With an increase fleet housing them became a top priority. Since early 1913, the navy and army began selecting locations where to build the huge sheds needed to service the airships. Places such as Nordholz and Cuxhaven, both located in northern Germany, were the first airship bases in Europe. Each of these locations was fitted to house four dirigibles. Other bases included Tondern, Hamburg, Duren and Wittmundhaven. Later on the war Namur (Belgium) and The Hague (Holland) were incorporated. The army bases were located at Düsseldorf and Spich (Germany). After August and following the invasion of the Lower Countries, the German army erected several strategically located facilities. Belgium became the center of operations for the army’s fleet. No less than five (Maubeuge, Eterbeek, Berchem Ste. Agathe, Gontrode and Evere) bases were developed with the sole purposes of attacking Britain.
With ships and bases ready to go, the process now shifted to the strategists inside Germany. With most of the airship commanders urging their superiors to unleash their platforms and bomb England, Germany Kaiser Wilhelm and his advisors, wanting to slip the Western Allies, decided to hold-off the decision until the following summer. Unfortunately for the Kaiser, events on the ground forced his hand.

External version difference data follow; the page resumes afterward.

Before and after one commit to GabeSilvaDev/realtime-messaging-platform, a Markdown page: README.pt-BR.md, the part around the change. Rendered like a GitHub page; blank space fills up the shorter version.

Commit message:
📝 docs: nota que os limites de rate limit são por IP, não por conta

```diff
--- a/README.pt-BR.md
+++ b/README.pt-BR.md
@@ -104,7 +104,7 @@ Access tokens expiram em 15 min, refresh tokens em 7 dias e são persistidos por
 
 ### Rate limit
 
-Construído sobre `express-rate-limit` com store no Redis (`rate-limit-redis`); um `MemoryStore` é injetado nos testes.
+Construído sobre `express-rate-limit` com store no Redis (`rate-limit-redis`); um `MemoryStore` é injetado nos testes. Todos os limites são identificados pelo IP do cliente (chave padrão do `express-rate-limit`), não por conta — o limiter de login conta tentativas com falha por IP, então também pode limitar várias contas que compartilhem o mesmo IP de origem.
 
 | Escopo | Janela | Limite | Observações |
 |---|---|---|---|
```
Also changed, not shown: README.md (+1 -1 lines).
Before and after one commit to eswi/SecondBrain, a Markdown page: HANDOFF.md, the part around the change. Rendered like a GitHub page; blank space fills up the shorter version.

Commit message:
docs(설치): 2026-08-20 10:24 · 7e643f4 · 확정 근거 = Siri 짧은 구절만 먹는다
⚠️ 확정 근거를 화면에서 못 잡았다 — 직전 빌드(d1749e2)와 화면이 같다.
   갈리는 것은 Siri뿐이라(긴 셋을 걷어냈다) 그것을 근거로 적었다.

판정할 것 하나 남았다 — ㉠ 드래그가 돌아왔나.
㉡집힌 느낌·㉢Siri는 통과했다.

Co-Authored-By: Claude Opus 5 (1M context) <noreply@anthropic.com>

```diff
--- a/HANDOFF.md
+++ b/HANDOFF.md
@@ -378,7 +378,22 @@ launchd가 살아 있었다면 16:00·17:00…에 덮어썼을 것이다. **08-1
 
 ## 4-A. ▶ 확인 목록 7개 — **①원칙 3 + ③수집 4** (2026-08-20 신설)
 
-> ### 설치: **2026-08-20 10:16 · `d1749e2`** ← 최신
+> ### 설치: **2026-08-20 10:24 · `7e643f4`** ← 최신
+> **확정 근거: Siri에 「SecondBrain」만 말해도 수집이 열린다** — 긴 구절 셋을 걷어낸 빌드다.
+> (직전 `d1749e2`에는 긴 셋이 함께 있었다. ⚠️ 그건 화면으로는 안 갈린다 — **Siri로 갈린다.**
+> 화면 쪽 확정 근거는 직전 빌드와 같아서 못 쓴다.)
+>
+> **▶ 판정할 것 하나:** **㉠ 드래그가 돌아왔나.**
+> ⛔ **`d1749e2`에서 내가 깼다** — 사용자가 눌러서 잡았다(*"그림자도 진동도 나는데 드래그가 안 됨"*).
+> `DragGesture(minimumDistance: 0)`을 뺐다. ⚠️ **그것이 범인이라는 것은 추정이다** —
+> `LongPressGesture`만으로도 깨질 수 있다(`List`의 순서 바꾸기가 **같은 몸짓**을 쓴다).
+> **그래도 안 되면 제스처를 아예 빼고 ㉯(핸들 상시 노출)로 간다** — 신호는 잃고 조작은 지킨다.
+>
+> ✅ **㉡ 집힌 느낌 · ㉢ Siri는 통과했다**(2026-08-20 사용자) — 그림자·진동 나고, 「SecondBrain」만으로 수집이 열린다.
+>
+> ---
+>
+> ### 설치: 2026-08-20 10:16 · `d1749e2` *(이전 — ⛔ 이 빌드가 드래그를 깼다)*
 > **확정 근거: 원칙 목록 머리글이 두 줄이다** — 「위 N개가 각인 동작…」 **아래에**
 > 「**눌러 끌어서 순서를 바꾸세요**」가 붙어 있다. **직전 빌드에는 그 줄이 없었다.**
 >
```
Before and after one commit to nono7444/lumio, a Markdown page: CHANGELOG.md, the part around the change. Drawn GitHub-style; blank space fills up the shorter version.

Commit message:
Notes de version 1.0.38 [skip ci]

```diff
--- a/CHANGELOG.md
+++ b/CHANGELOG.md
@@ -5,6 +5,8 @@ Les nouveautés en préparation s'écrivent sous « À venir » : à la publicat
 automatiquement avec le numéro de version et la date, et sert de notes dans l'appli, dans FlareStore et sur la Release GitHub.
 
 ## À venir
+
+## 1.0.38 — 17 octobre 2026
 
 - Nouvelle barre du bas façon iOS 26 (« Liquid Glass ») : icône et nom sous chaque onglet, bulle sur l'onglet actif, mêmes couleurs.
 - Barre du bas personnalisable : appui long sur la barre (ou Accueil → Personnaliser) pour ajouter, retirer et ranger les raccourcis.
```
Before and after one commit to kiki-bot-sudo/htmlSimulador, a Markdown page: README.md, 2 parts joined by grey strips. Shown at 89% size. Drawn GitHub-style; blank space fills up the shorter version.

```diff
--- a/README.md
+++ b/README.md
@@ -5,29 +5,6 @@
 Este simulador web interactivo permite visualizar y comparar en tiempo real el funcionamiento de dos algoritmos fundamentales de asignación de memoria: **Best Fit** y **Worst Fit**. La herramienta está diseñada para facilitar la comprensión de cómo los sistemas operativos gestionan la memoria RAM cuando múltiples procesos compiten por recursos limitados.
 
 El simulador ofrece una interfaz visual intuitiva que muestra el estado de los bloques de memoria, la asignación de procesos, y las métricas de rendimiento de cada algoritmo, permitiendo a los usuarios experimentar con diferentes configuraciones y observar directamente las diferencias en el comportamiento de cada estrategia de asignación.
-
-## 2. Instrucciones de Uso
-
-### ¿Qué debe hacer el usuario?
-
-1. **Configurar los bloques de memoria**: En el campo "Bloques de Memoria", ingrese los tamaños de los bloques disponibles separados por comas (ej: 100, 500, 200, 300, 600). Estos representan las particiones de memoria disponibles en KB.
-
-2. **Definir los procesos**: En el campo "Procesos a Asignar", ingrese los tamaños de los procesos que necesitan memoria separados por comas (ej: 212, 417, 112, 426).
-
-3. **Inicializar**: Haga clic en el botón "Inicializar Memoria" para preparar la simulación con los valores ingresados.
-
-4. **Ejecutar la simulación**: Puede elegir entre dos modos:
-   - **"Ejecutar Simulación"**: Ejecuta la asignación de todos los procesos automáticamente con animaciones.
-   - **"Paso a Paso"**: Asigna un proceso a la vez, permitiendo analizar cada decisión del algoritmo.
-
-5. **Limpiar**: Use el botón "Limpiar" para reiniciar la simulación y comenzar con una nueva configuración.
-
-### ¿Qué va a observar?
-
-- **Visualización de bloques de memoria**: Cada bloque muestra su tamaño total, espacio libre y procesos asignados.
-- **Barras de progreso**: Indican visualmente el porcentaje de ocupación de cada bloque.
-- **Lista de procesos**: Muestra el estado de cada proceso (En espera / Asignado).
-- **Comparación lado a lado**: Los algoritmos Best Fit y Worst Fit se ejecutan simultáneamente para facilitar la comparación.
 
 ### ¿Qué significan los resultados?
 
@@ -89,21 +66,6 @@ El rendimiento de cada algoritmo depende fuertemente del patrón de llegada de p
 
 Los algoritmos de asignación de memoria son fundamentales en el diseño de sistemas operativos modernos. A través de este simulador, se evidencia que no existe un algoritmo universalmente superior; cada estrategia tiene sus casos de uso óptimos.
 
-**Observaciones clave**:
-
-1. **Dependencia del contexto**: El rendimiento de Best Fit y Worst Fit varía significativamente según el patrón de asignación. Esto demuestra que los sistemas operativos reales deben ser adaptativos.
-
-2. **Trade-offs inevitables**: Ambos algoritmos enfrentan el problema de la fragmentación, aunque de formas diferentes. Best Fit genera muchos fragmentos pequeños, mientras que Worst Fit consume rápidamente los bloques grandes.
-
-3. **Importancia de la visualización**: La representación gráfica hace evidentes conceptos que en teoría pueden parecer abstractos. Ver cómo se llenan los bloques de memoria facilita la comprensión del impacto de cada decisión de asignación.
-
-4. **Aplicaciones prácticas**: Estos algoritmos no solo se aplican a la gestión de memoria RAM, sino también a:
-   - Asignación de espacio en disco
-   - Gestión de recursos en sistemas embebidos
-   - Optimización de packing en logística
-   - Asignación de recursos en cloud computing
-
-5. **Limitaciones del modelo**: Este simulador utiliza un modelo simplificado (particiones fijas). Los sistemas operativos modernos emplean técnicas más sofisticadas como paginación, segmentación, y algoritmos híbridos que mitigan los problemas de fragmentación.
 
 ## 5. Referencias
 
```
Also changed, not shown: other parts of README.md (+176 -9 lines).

Lead by the First Lord of the Admiralty, Winston Churchill, the British struck first hitting several of the newly constructed sheds. On October 8th, the Royal Naval Air Service (RNAS) bombed the army complex at Düsseldorf destroying Z.IX. On the 21st of November, the RNAS attacked the main Zeppelin factory at Friedrichshafen causing server damage to the facility’s production line. A month later, on a clear Christmas Eve afternoon, the British attempted their most daring raid up to date. The target was the newly built Nordholz sheds. Although the attack failed to hit any structure, the German navy was very concern that if these types of attacks continued, England would eventually be able to destroy their nascent airship fleet before it could mount an offensive operation. Similar concerns were ushered by army officials. The pressure on the Kaiser was too much to bear and on January 15th 1915 he finally gave the go-ahead to bomb much of England. London would be spare for at leats s few more months as the Kaiser restricted attacks on the British capital.